Wednesday, August 17, 2016
Friday, August 5, 2016
Thursday, July 28, 2016
Friday, July 22, 2016
Within minutes I am lost in Connecticut, the land of quaint mailboxes and plentiful roadkill. I had set out north from New Haven, prepared, or so I thought, with a cue sheet (yalecycling.org) and an area cycling map (courtesy of College Street Cycles). But it turns out that prairie living has dulled my navigational instincts. I’ve dwelled for so long inside orderly grids, a right-angled universe, that Connecticut quite literally threw me for a loop. The roads here are neither straight nor orderly—they criss-cross, circle back, wind around, shift identities.
Friday, July 15, 2016
Strolling around the display of old bicycles at the International Cycling History Conference in New Haven, CT, a while back, I was struck by all the cool Victorian bags. I’m not talking about Mary Poppins’s famous suitcase. I mean all the brilliant little storage bags attached to these nineteenth-century bicycles. It seems from the very beginnings of cycling, riders devised ingenious ways to hang, strap, and just generally affix storage compartments to their machines—under the seat, inside the frame, off the handlebars.
Friday, July 8, 2016
The cow on the roof beckoned. I was ready for a break, for lunch, in fact, when I glimpsed this rooftop bovine and took it as a curious harbinger of good eats. Rural Connecticut, and much of New England, I imagine, is dotted with independent places like this, offering a little bit of everything for locals, travellers, cyclists: cold drinks, “fried dough” (?), night crawlers, fireworks, pastrami sandwiches.
I parked my rental bike out front, not worrying a whit about someone stealing it. (The serene and elevated cow somehow gave off a protective, Jedi-Master air.) Strolling about the surprisingly large store, I surveyed the broad selection of weird American “candy bars” and artery-busting pork rinds, eventually settling on a custom deli sandwich. The Quick Stop felt a bit like an old-timey general store, with its eclectic inventory of food, hardware, and toys. This was my kind of place.
Monday, July 4, 2016
Here in New Haven, Connecticut, you can’t swing a cat without hitting an old bicycle these days. I’m in town for the International Cycling History Conference, an event devoted to celebrating the machines and culture of the early years of cycling, especially the 1860s to the early 1900s.
This year’s conference, in fact, is being held to coincide with the 150th anniversary of the first bike ride in America. In the spring of 1866, French transplant Pierre Lallement rode his prototype velocipede between Ansonia and Derby, CT, just outside of New Haven. As part of this year’s festivities, some old bike aficionados brought their wondrous old boneshakers, pennyfarthings, and safeties to display and even demonstrate on the New Haven Green last Saturday.

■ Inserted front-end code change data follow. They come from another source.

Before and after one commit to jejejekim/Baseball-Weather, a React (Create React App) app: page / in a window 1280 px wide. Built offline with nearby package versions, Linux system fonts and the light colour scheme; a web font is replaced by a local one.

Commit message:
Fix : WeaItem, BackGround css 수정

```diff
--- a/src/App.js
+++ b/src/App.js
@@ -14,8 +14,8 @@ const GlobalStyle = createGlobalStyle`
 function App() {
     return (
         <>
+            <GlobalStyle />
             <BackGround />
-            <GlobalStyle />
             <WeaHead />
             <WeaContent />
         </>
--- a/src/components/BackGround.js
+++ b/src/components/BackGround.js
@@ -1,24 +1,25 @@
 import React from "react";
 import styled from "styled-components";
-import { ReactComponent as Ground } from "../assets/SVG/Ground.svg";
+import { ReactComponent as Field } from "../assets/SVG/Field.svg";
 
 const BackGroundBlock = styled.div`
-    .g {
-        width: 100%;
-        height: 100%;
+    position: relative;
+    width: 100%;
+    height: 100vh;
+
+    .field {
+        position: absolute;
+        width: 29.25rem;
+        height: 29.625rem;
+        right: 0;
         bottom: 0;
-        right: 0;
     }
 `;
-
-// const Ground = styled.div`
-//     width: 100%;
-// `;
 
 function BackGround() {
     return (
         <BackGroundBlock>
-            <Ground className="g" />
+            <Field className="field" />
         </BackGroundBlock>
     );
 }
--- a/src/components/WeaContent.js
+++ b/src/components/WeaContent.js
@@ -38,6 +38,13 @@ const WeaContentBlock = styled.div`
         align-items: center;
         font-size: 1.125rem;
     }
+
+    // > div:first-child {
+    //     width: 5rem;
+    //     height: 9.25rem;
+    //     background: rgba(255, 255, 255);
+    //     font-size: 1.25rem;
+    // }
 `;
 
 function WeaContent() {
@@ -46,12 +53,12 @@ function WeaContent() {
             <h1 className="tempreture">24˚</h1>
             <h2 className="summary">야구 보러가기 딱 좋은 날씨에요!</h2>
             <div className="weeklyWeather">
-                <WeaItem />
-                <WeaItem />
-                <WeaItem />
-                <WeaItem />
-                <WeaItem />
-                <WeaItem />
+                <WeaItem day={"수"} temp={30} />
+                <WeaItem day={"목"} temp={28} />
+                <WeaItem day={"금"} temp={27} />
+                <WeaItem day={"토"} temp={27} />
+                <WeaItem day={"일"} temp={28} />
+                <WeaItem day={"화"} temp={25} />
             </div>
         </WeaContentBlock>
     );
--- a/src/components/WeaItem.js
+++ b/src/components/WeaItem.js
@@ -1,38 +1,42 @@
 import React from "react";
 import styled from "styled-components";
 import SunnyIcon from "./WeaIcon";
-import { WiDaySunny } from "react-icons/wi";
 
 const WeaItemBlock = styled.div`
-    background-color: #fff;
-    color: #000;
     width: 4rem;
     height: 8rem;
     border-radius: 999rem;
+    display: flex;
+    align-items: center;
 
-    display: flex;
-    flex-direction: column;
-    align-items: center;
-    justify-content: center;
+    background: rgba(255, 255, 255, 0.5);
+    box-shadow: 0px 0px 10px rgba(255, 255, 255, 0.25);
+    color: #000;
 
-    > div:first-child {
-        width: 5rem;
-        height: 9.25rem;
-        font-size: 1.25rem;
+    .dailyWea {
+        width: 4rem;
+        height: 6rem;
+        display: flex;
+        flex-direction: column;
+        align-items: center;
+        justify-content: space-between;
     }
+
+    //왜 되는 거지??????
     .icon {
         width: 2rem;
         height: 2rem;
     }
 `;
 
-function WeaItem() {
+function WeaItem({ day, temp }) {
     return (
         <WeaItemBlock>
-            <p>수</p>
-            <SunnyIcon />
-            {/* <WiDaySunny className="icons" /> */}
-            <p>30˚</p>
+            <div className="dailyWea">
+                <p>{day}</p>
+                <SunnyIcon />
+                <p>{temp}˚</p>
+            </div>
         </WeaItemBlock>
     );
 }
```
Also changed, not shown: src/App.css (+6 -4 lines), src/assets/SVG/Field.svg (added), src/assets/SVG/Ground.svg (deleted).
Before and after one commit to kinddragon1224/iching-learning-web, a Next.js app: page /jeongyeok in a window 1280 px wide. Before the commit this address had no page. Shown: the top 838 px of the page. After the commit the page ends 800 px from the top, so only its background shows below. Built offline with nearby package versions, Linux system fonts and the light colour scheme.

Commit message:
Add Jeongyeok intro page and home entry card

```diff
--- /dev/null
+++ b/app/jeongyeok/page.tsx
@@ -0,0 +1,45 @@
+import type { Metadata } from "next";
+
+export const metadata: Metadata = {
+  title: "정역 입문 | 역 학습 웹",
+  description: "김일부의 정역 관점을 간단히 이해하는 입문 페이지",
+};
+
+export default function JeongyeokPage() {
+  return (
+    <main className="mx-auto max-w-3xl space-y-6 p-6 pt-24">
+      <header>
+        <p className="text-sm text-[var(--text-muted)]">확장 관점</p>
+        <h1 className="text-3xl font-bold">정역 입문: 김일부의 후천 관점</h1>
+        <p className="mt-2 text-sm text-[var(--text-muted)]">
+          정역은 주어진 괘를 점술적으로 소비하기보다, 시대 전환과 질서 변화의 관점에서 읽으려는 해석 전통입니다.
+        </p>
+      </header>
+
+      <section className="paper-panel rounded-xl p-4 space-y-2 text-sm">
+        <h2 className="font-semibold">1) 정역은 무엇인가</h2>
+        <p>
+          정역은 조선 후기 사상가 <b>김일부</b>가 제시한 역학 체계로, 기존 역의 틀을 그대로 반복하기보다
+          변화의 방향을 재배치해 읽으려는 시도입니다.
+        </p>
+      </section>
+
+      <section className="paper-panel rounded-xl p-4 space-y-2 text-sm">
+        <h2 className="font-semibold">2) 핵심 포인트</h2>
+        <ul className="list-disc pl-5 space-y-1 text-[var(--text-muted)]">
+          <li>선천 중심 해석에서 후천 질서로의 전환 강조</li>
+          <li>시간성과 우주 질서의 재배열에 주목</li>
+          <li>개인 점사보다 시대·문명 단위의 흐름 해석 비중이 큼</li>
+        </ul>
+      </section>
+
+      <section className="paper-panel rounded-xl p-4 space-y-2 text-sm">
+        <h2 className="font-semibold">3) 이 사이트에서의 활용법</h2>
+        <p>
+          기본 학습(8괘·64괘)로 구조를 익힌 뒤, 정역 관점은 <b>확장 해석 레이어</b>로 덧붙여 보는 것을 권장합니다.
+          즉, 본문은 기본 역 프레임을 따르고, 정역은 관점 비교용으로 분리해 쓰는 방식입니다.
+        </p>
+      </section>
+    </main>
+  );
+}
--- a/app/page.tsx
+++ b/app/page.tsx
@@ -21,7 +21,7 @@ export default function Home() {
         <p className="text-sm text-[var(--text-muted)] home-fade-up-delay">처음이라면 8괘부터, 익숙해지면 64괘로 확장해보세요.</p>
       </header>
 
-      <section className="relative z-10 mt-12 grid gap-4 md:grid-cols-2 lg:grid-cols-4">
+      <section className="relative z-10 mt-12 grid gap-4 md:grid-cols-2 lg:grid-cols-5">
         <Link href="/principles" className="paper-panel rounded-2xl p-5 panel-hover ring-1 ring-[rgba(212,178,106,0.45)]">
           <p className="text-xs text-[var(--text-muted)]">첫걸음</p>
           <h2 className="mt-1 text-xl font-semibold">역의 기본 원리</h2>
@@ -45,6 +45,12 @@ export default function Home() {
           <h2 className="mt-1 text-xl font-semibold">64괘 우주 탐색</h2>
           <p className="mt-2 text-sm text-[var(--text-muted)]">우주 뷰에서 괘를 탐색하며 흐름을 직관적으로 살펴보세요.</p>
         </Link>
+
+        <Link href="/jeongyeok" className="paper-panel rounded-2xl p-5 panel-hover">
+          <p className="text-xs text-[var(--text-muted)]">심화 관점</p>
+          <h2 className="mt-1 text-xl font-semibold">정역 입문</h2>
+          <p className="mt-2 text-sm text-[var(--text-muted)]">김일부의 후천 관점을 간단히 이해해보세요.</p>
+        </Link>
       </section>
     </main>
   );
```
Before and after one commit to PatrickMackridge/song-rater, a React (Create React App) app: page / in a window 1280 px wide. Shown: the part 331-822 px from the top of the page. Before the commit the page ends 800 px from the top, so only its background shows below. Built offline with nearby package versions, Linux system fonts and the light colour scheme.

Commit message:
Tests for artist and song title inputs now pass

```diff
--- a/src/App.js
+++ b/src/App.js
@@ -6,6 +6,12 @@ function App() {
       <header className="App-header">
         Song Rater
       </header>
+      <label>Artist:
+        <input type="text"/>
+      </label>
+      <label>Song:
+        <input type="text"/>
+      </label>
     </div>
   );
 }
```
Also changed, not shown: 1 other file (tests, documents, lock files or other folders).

Monday, June 27, 2016
What do you get when geyser meets gravel? This stuff, which I am calling packed tarsands, a suitably Albertan moniker for this kind of road surface. Although real tarsands are a naturally occurring phenomenon, this one is human-made. It's essentially a gravel road that's been sprayed with oil (the stuff is so cheap around here these days, why not use it as road spray?) and then packed down hard by traffic and baked in the sun It makes for a remarkably smooth, dust-free (boo-hoo) surface. The only problem is the sun. On hot days, the oily gravel gets gooey; you can feel its stickiness on your tires, like you're riding through molasses. This particular gravel is unusual in that it has an unmistakable odour, a certain eau de tar. I'm not a fan of packed tarsands, any more than I am of those other Alberta tarsands. Perhaps one day the Europeans will lobby to boycott Alberta's real dirty oil.
Thursday, June 9, 2016
First, came the sand flies, clouds of the tiny bastards, rising up out of the grass to greet us as we began pitching camp. Then, only minutes later, a stray dog peed on my tent. Seriously. Centennial Park Campground on Lake Joseph, about 75 km southeast of Edmonton, “The Best Kept Secret in Leduc County” (or so says the sign), was not making a good first impression. Besides which, the designation “Lake’” seems a bit generous for what is really a slough, a shallow pond that can’t be at any point as deep as my bike is tall. But all that didn’t really matter. We’d escaped the frantic city that afternoon, our bikes packed with minimal camping gear, and soon enough we (that’s Val, Penn, me, and the sandflies) were watching a long, mellow orange sunset across the “lake,” glasses of whisky and cans of Pringles on the picnic table, the campfire crackling (and its smoke baffling the flies), with plans for new cycling adventures being hatched.